#### [WHAT IS BEING ASKED]
In the records that follow, show each line where the word "pullRequest" is present.

#### [DATASET RECORDS]
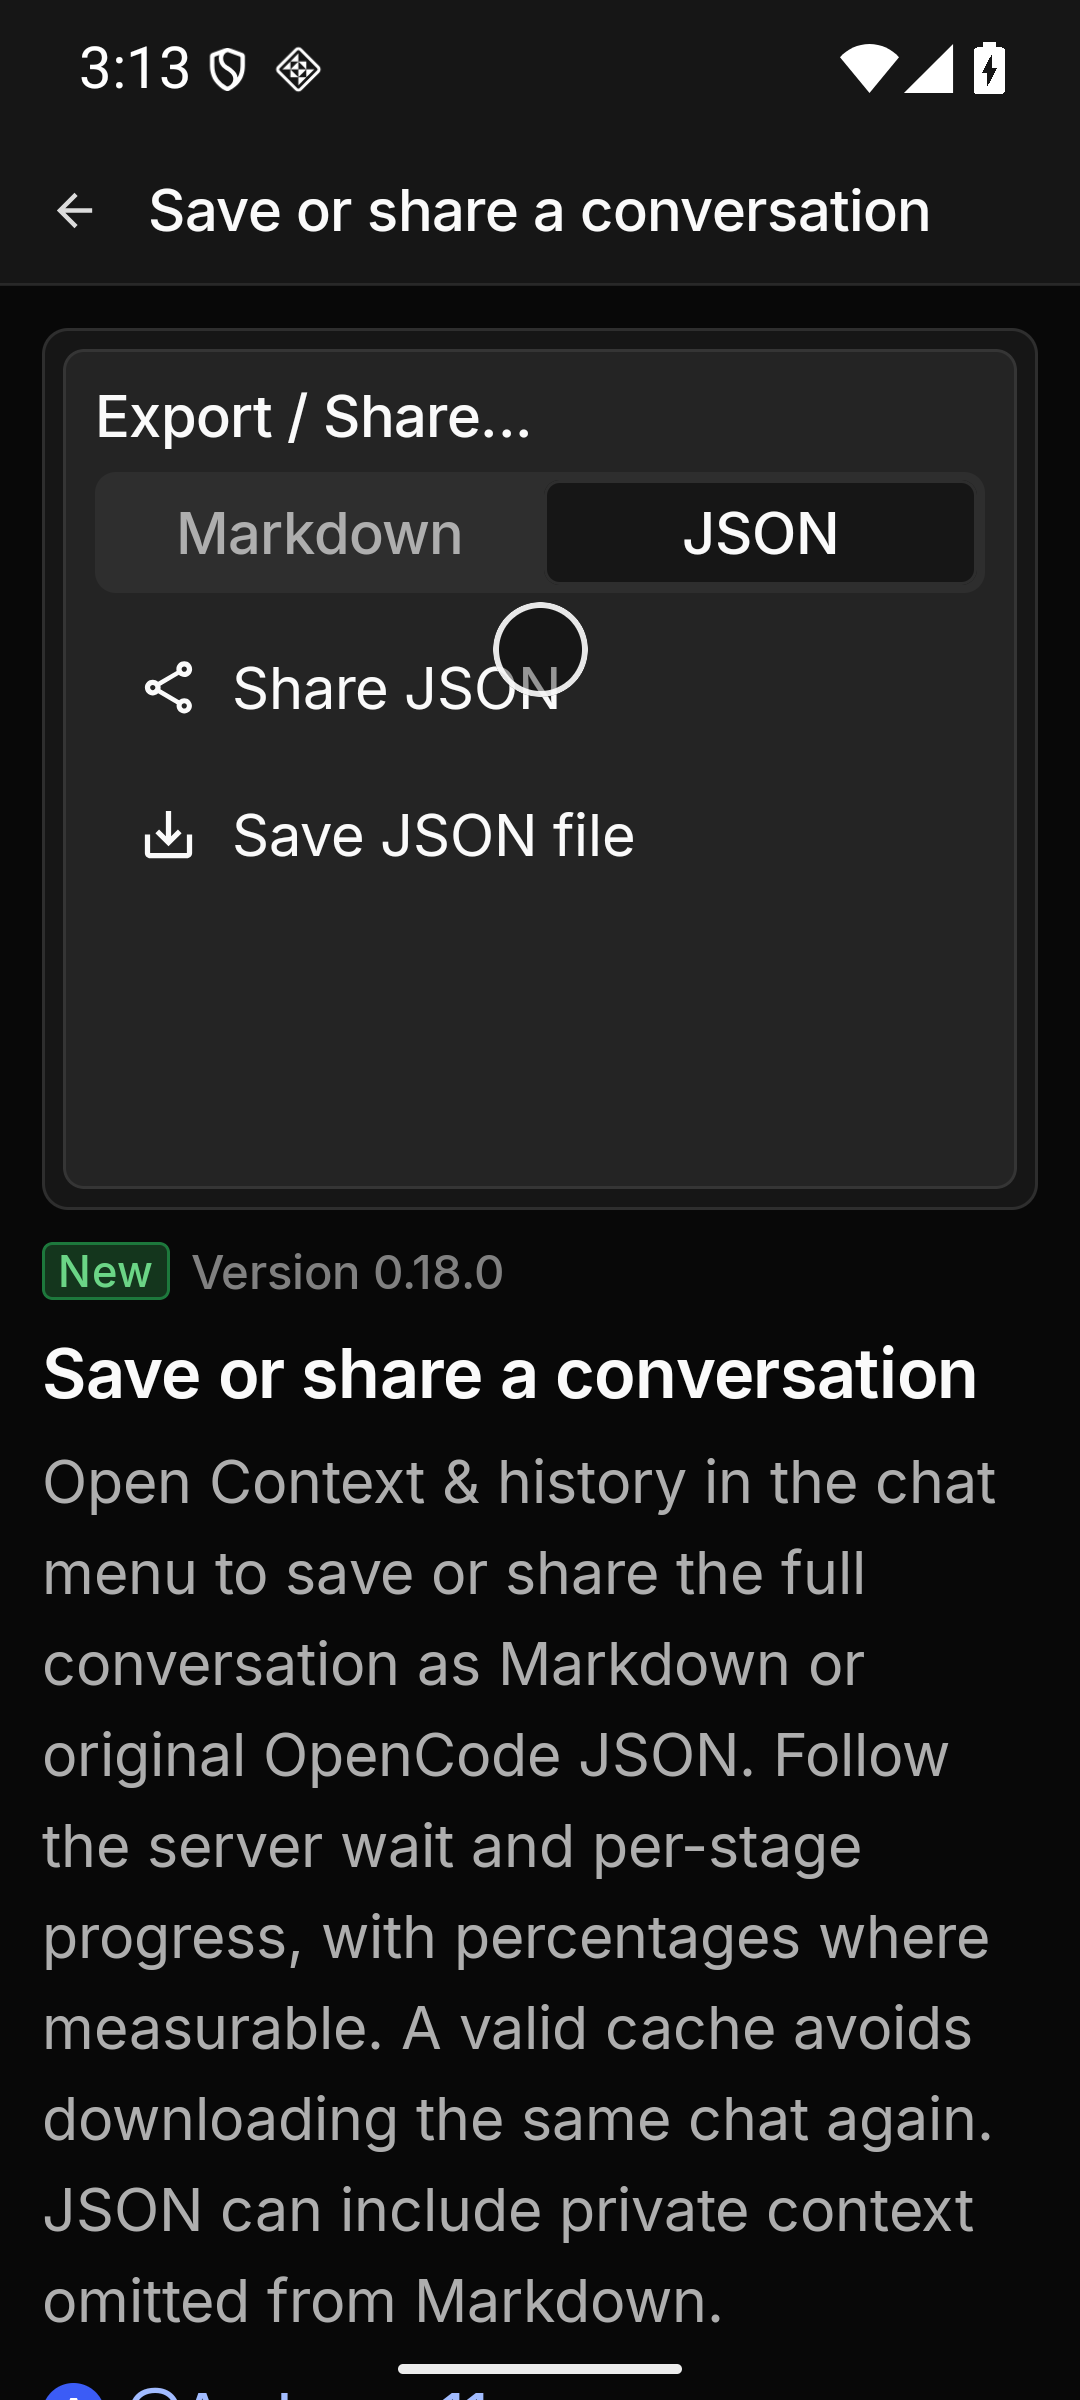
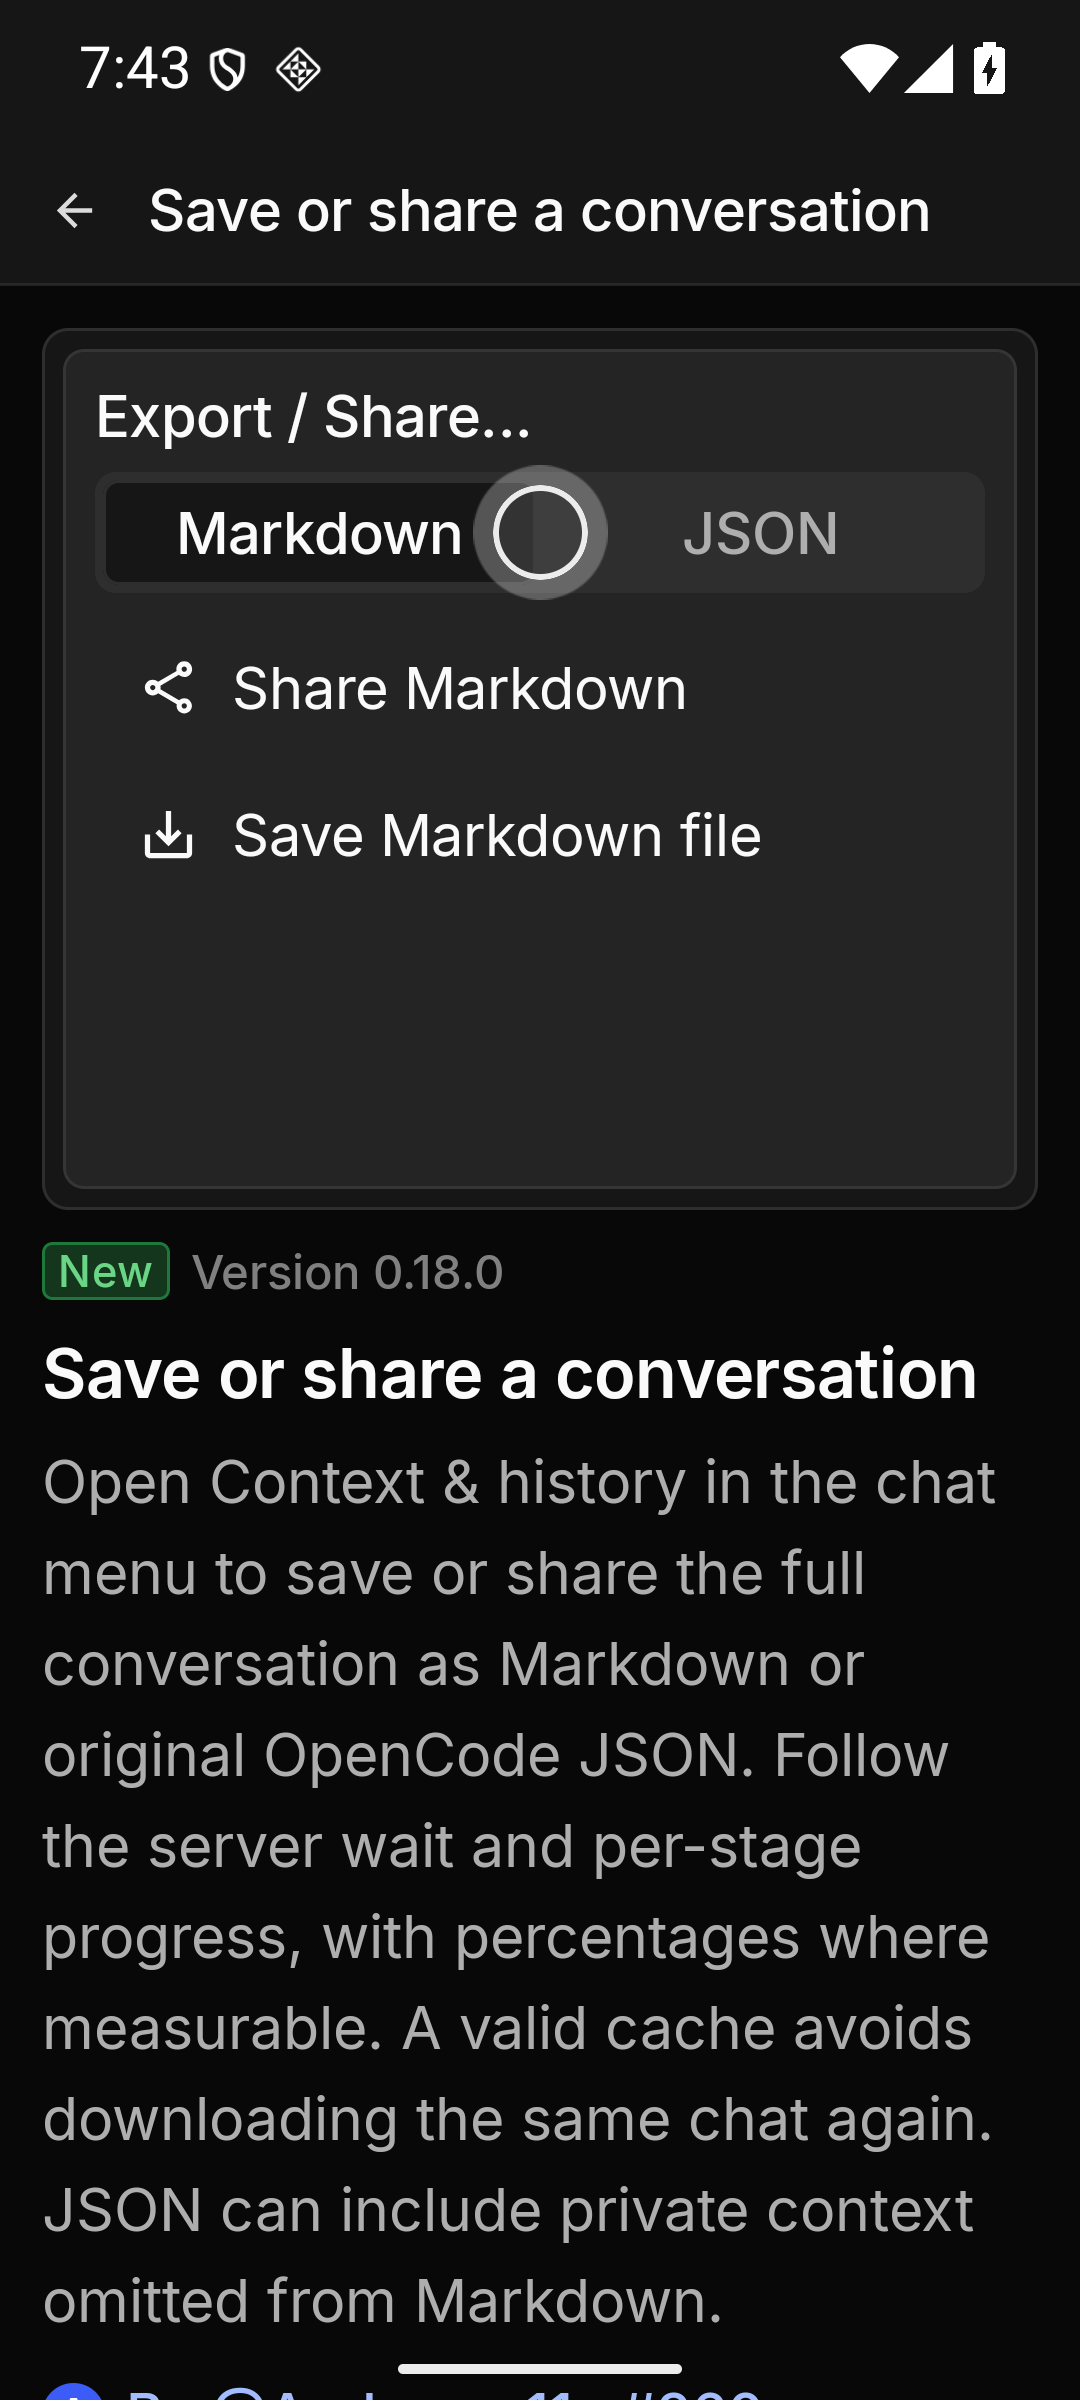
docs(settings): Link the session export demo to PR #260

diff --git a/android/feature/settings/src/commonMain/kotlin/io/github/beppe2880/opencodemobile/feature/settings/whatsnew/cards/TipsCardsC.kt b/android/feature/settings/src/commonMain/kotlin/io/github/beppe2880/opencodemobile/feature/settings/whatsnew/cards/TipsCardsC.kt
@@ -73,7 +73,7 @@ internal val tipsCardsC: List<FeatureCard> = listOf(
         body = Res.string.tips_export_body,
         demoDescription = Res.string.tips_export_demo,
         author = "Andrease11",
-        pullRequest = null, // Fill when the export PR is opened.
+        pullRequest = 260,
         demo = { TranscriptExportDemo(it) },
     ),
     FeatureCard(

#### [SOLUTION TO THE PROBLEM]
-        pullRequest = null, // Fill when the export PR is opened.
+        pullRequest = 260,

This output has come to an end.